Minnesota GOP plans to send new round of budget bills to governor
- PAUL -- Minnesota's Republican-controlled Legislature plans to pass a second round of budget legislation, but they may not become law.
Democratic Gov. Mark Dayton, who must sign off before a budget is approved, does not appear optimistic that he and the GOP can wrap up a $46 billion, two-year budget by a midnight Monday, May 22, deadline. He said on public television's "Almanac" Friday night, May 19, the potential for avoiding a special session is on "knife's edge."
Republican leaders said they can get their work done on time, but they offered no promises that they will give Dayton bills he will sign.
Republicans unveiled their plan to send new budget bills to Dayton Friday afternoon as the governor attended a family member's funeral. He said that even after meeting legislative leaders earlier in the day, he did not expect the new GOP plan. He said he planned to get together with legislative leaders after their television appearances.
"I am disappointed," Dayton said of the surprise Republican action.
It appears there will be no more budget negotiations until Saturday morning, May 20.
The Republican plan is to launch new House-Senate conference committees on the 10 budget areas Saturday morning to prepare bills that can pass before the deadline.
While the bills will get full House and Senate votes even without Dayton's approval, House Speaker Kurt Daudt, R-Crown, said he hopes the Dayton administration will remain involved in budget talks so compromises can be reached.
"The exact same thing happened two years ago," Daudt said.
But two years ago, three major budget bills were not settled during the regular session and a special session was needed to complete the budget. Many in the Capitol predict a repeat this year.
Senate Majority Leader Paul Gazelka, R-Nisswa, said the two sides are close on many parts of the budget, and have reached agreement about how much to spend for agriculture and environmental programs, although details remain to be worked out.

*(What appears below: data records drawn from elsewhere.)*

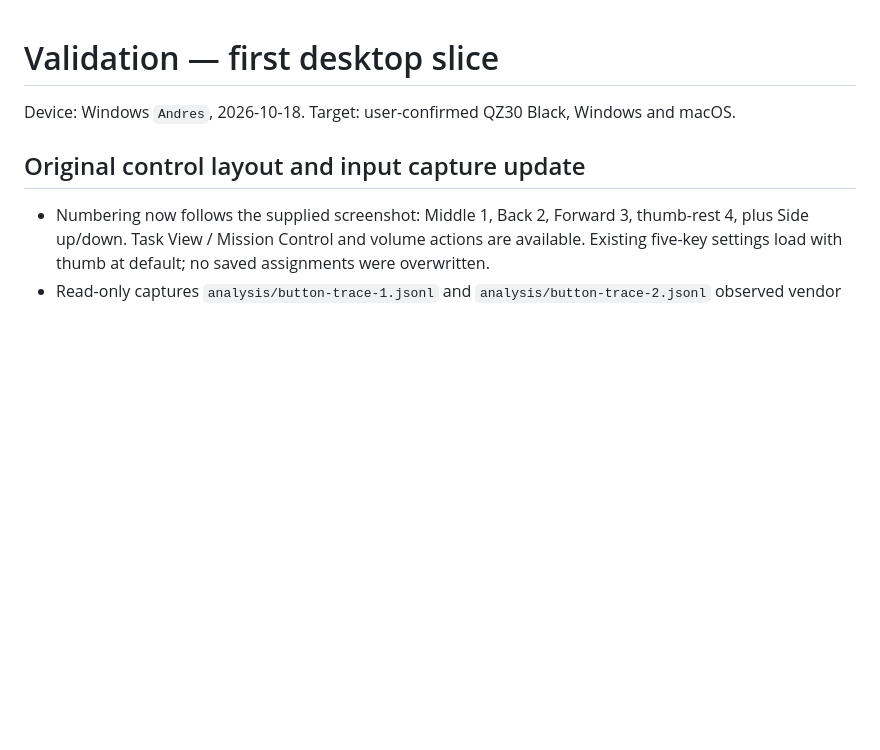
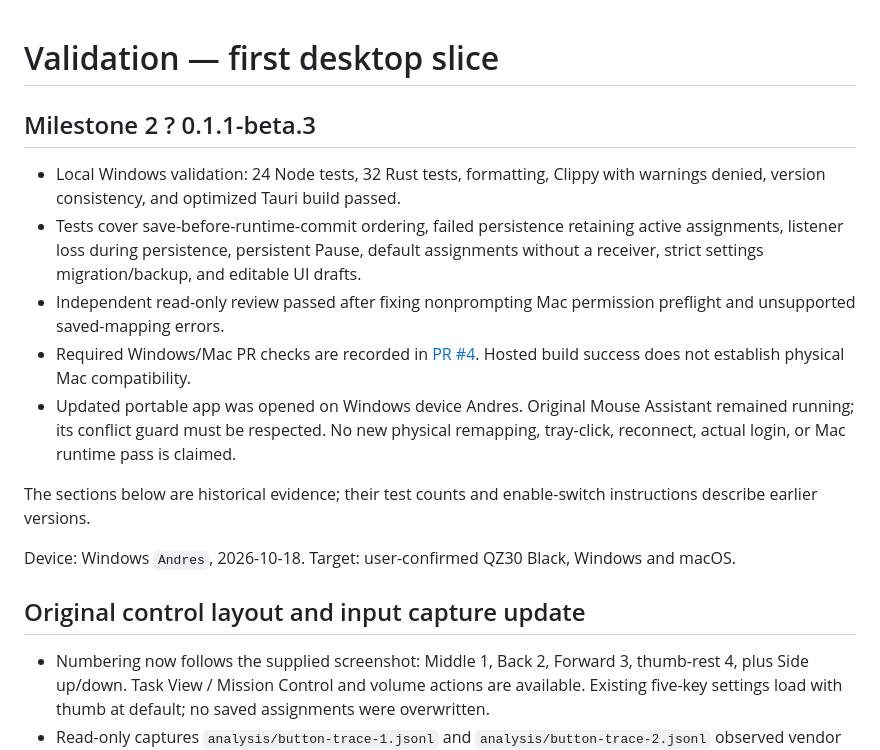
Before and after one commit to cunilab/Rexus-QZ-30-mouse, a Markdown page: docs/VALIDATION.md, the part around the change. Rendered like a GitHub page; blank space fills up the shorter version.

```diff
--- a/docs/VALIDATION.md
+++ b/docs/VALIDATION.md
@@ -1,4 +1,15 @@
 # Validation — first desktop slice
+
+## Milestone 2 ? 0.1.1-beta.3
+
+- Local Windows validation: 24 Node tests, 32 Rust tests, formatting, Clippy with warnings denied, version consistency, and optimized Tauri build passed.
+- Tests cover save-before-runtime-commit ordering, failed persistence retaining active assignments, listener loss during persistence, persistent Pause, default assignments without a receiver, strict settings migration/backup, and editable UI drafts.
+- Independent read-only review passed after fixing nonprompting Mac permission preflight and unsupported saved-mapping errors.
+- Required Windows/Mac PR checks are recorded in [PR #4](https://github.com/cunilab/Rexus-QZ-30-mouse/pull/4). Hosted build success does not establish physical Mac compatibility.
+- Updated portable app was opened on Windows device Andres. Original Mouse Assistant remained running; its conflict guard must be respected. No new physical remapping, tray-click, reconnect, actual login, or Mac runtime pass is claimed.
+
+The sections below are historical evidence; their test counts and enable-switch instructions describe earlier versions.
+
 
 Device: Windows `Andres`, 2026-10-18. Target: user-confirmed QZ30 Black, Windows and macOS.
 
```
Also changed, not shown: README.md (+15 -12 lines).
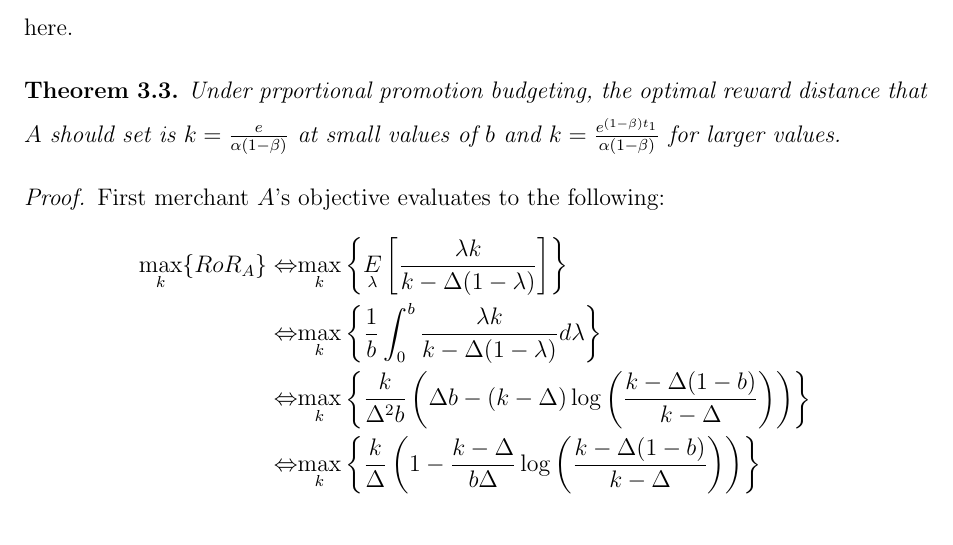
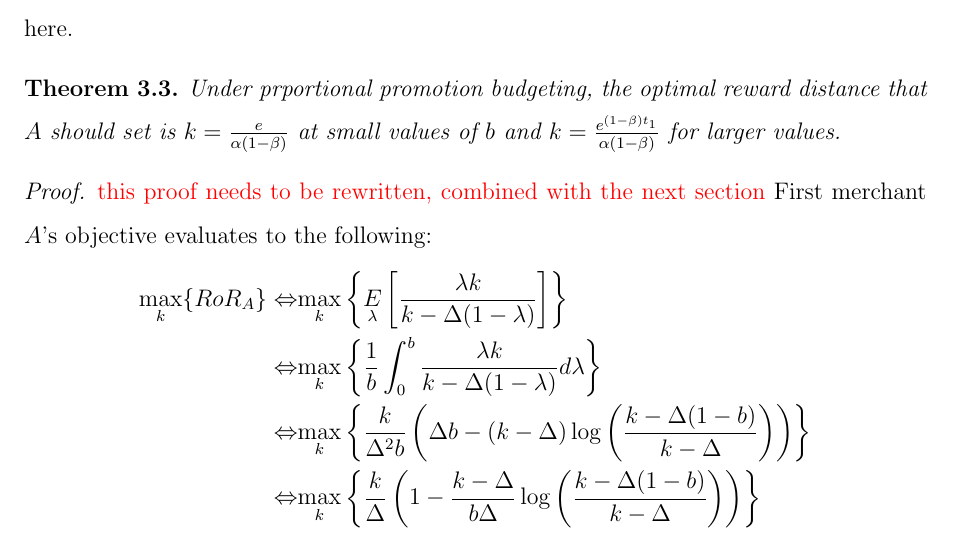
Before and after one commit to naskoch/loyalty_programs, a LaTeX document (report/document.tex, which reads report/tex/results.tex): part of page 11 of 17, cut so that both start at the same text. Compiled offline with pdfLaTeX.

Commit message:
minor stuff

```diff
--- a/report/tex/results.tex
+++ b/report/tex/results.tex
@@ -149,6 +149,7 @@ Note $\alpha$ is a constant here.
 Under prportional promotion budgeting, the optimal reward distance that $A$ should set is $k = \frac{e}{\alpha(1-\beta)}$ at small values of $b$ and $k = \frac{e^{(1-\beta)t_1}}{\alpha(1-\beta)}$ for larger values.
 \end{theorem}
 \begin{proof}
+{\arpit this proof needs to be rewritten, combined with the next section}
 First merchant $A$'s objective evaluates to the following:
 \begin{align*}
 \underset{k}\max\{RoR_A\} \Leftrightarrow & \underset{k}\max\left\{\underset{\lambda}E\left[\frac{\lambda k}{k-\Delta(1-\lambda)}\right]\right\}\\
```
Also changed, not shown: 1 other file.
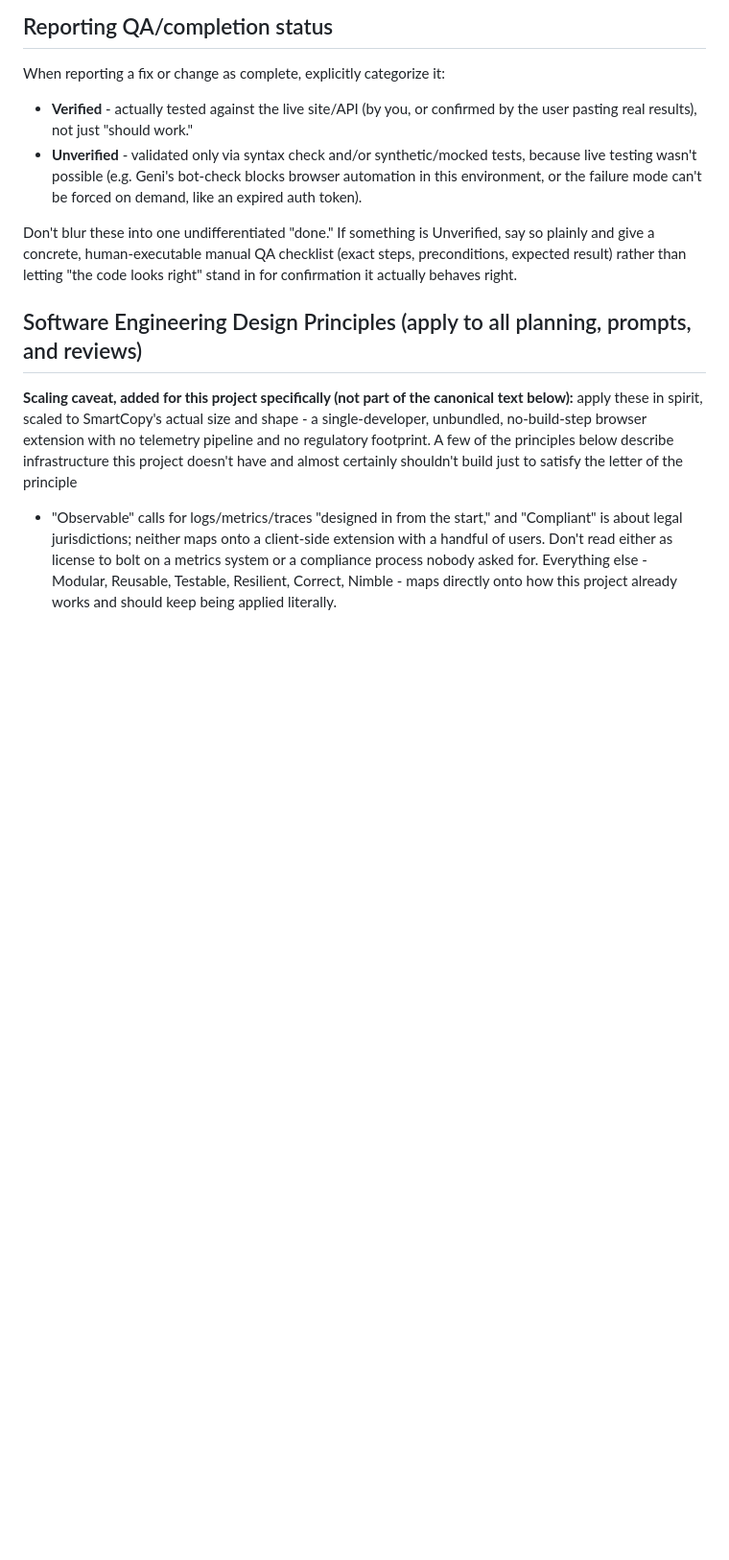
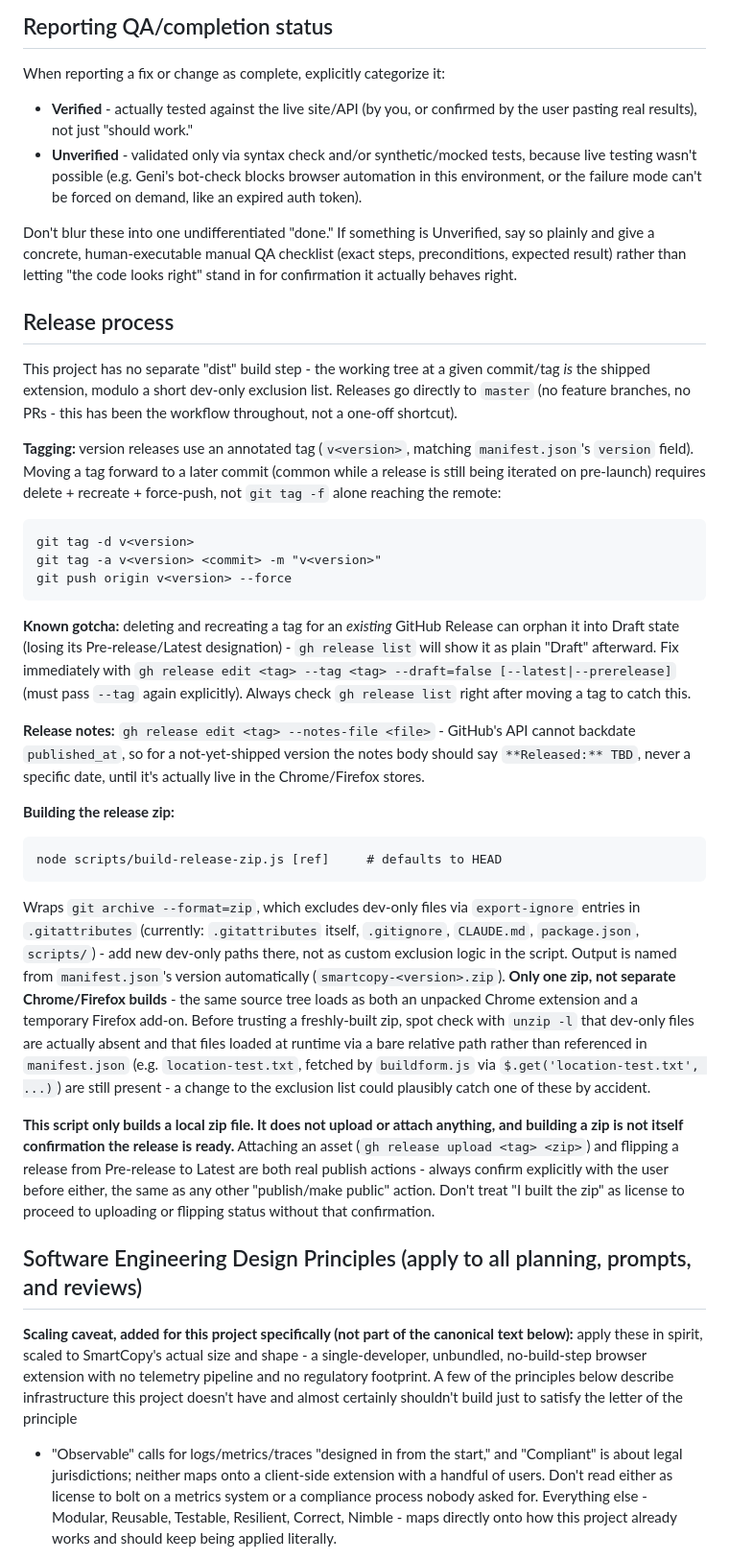
Before and after one commit to eljeffeg/SmartCopy, a Markdown page: CLAUDE.md, the part around the change. Shown at 96% size. Rendered like a GitHub page; blank space fills up the shorter version.

Commit message:
Document the release process in CLAUDE.md
Covers tagging (including the delete/recreate/force-push mechanics
and the tag-move-orphans-the-release-into-Draft gotcha hit twice
earlier this session), release notes conventions (TBD date until
actually shipped), and the new build-release-zip.js tooling - plus an
explicit instruction that building a zip is not itself authorization
to upload or flip a release's status, matching how every other
publish-style action this session has required confirmation first.

Co-Authored-By: Claude Sonnet 5 <noreply@anthropic.com>

````diff
--- a/CLAUDE.md
+++ b/CLAUDE.md
@@ -120,6 +120,64 @@ Unverified, say so plainly and give a concrete, human-executable manual QA
 checklist (exact steps, preconditions, expected result) rather than letting
 "the code looks right" stand in for confirmation it actually behaves right.
 
+## Release process
+
+This project has no separate "dist" build step - the working tree at a given
+commit/tag *is* the shipped extension, modulo a short dev-only exclusion
+list. Releases go directly to `master` (no feature branches, no PRs - this
+has been the workflow throughout, not a one-off shortcut).
+
+**Tagging:** version releases use an annotated tag (`v<version>`, matching
+`manifest.json`'s `version` field). Moving a tag forward to a later commit
+(common while a release is still being iterated on pre-launch) requires
+delete + recreate + force-push, not `git tag -f` alone reaching the remote:
+
+```
+git tag -d v<version>
+git tag -a v<version> <commit> -m "v<version>"
+git push origin v<version> --force
+```
+
+**Known gotcha:** deleting and recreating a tag for an *existing* GitHub
+Release can orphan it into Draft state (losing its Pre-release/Latest
+designation) - `gh release list` will show it as plain "Draft" afterward.
+Fix immediately with `gh release edit <tag> --tag <tag> --draft=false
+[--latest|--prerelease]` (must pass `--tag` again explicitly). Always check
+`gh release list` right after moving a tag to catch this.
+
+**Release notes:** `gh release edit <tag> --notes-file <file>` - GitHub's API
+cannot backdate `published_at`, so for a not-yet-shipped version the notes
+body should say `**Released:** TBD`, never a specific date, until it's
+actually live in the Chrome/Firefox stores.
+
+**Building the release zip:**
+
+```
+node scripts/build-release-zip.js [ref]     # defaults to HEAD
+```
+
+Wraps `git archive --format=zip`, which excludes dev-only files via
+`export-ignore` entries in `.gitattributes` (currently: `.gitattributes`
+itself, `.gitignore`, `CLAUDE.md`, `package.json`, `scripts/`) - add new
+dev-only paths there, not as custom exclusion logic in the script. Output is
+named from `manifest.json`'s version automatically
+(`smartcopy-<version>.zip`). **Only one zip, not separate Chrome/Firefox
+builds** - the same source tree loads as both an unpacked Chrome extension
+and a temporary Firefox add-on. Before trusting a freshly-built zip, spot
+check with `unzip -l` that dev-only files are actually absent and that
+files loaded at runtime via a bare relative path rather than referenced in
+`manifest.json` (e.g. `location-test.txt`, fetched by `buildform.js` via
+`$.get('location-test.txt', ...)`) are still present - a change to the
+exclusion list could plausibly catch one of these by accident.
+
+**This script only builds a local zip file. It does not upload or attach
+anything, and building a zip is not itself confirmation the release is
+ready.** Attaching an asset (`gh release upload <tag> <zip>`) and flipping a
+release from Pre-release to Latest are both real publish actions - always
+confirm explicitly with the user before either, the same as any other
+"publish/make public" action. Don't treat "I built the zip" as license to
+proceed to uploading or flipping status without that confirmation.
+
 ## Software Engineering Design Principles (apply to all planning, prompts, and reviews)
 
 **Scaling caveat, added for this project specifically (not part of the
````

"There are so many we are close on, but we are not quite there with the governor," Gazelka said.
Republicans said they gave up the most on their tax bill proposal, which they set at $660 million Friday, half what they wanted. That still is more than Dayton sought. The tax bill will include a combination of tax cuts and funding for programs such as state aid to local governments.
Gazelka said transportation funding is another area where Republicans cut from their earlier hopes. Dayton wants a higher motor vehicle license fee, but Republicans will not go there.
The senator said transportation funding is a "must do" issue.
The lower tax bill size allowed Republicans to raise the amount they propose spending in most areas. For health and human services funding, such programs as insurance for the poor, would lose $258 million from current law under the GOP plan, but that is less than the party planned earlier.
Among unsettled issues is public works funding. The House this week failed to pass an $800 million program, to be funded by the state selling bonds, but Daudt said he hopes it can come back.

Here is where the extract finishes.